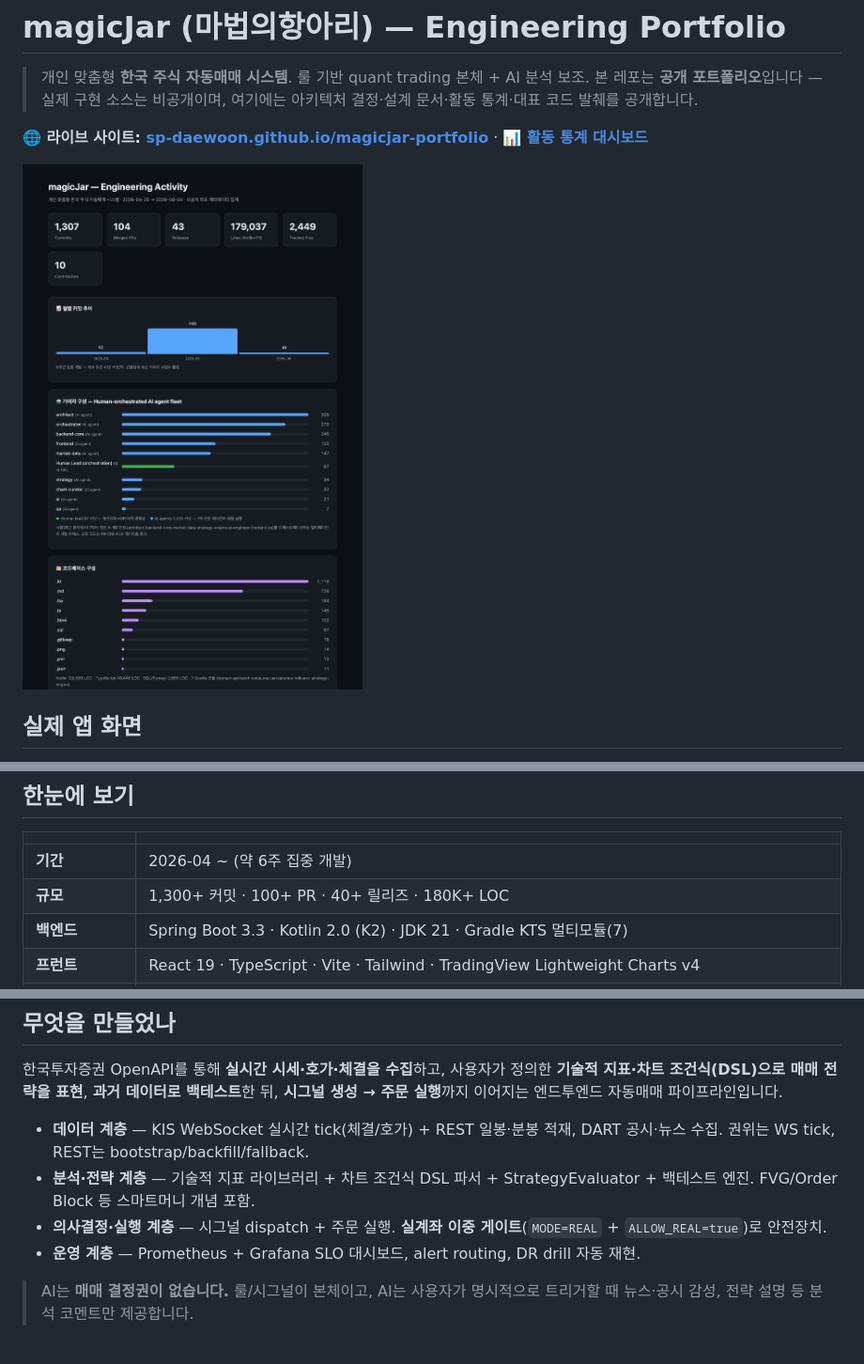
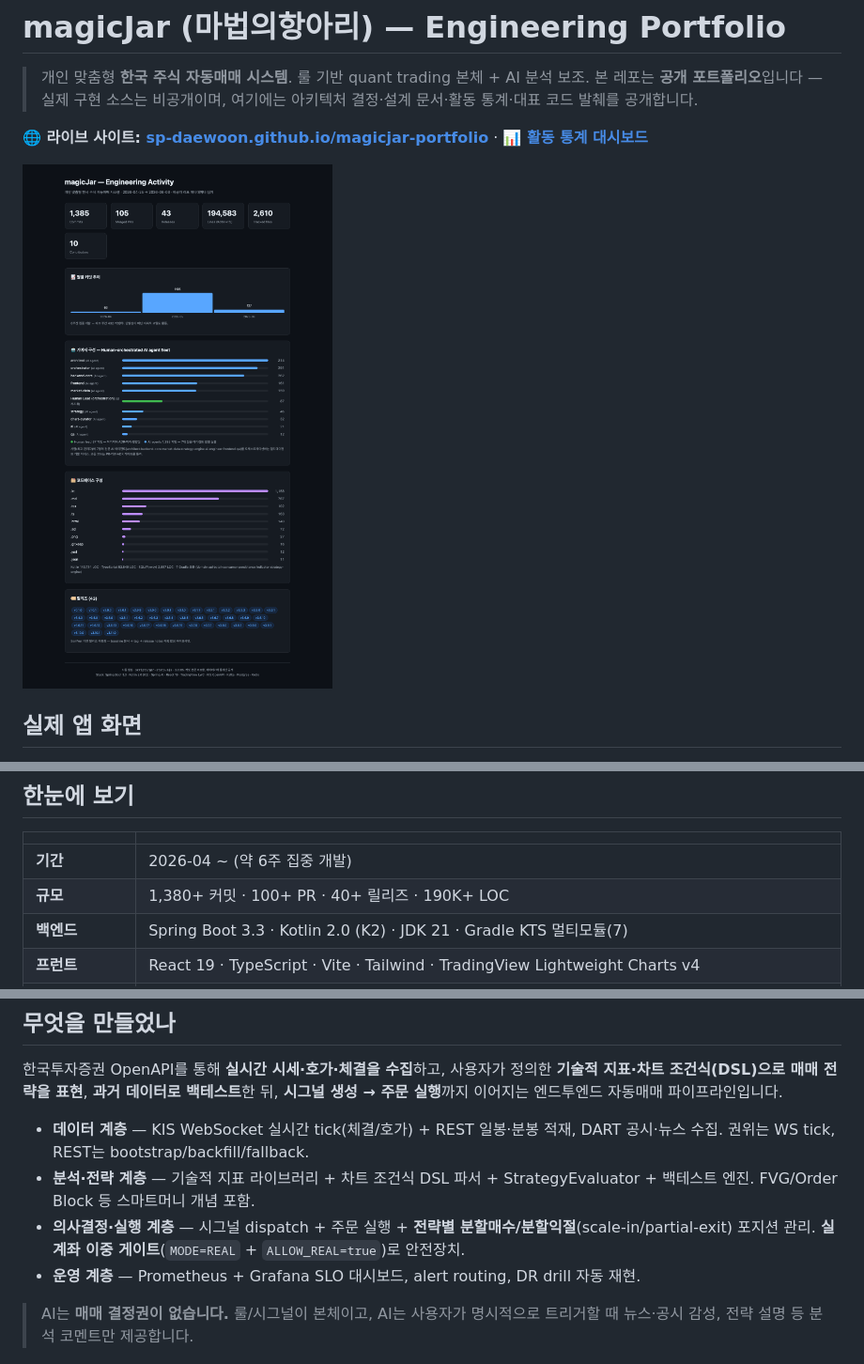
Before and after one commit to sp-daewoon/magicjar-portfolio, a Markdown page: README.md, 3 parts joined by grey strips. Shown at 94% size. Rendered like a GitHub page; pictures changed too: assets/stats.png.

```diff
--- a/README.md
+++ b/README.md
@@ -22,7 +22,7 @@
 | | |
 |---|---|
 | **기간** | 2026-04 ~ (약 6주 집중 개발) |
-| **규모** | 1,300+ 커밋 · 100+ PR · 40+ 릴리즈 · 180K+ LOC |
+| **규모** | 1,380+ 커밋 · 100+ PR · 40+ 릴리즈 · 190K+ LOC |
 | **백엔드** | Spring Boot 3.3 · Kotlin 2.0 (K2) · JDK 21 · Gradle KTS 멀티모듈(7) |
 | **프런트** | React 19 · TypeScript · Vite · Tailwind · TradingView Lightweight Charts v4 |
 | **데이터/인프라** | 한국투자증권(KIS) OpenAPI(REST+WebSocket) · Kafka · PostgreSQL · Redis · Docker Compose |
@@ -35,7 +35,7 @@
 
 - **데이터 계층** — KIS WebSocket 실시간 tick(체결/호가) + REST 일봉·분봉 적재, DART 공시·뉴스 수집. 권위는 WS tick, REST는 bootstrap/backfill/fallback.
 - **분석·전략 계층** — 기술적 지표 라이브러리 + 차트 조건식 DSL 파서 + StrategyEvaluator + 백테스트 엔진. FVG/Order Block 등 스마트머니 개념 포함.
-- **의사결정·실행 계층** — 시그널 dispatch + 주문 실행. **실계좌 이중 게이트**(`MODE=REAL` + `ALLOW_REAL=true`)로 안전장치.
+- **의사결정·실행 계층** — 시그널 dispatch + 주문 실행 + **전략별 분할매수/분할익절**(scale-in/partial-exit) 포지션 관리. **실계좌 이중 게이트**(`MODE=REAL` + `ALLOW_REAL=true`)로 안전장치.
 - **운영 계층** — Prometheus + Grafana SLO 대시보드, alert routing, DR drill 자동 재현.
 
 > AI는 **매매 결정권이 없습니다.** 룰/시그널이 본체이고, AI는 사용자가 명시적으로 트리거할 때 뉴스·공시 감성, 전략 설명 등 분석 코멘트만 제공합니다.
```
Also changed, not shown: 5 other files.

## EXERCISE DESCRIPTION
Only the lines that contain the string "안전장치" should be copied from the entries above.

## SOLUTION BELOW
-- **의사결정·실행 계층** — 시그널 dispatch + 주문 실행. **실계좌 이중 게이트**(`MODE=REAL` + `ALLOW_REAL=true`)로 안전장치.
+- **의사결정·실행 계층** — 시그널 dispatch + 주문 실행 + **전략별 분할매수/분할익절**(scale-in/partial-exit) 포지션 관리. **실계좌 이중 게이트**(`MODE=REAL` + `ALLOW_REAL=true`)로 안전장치.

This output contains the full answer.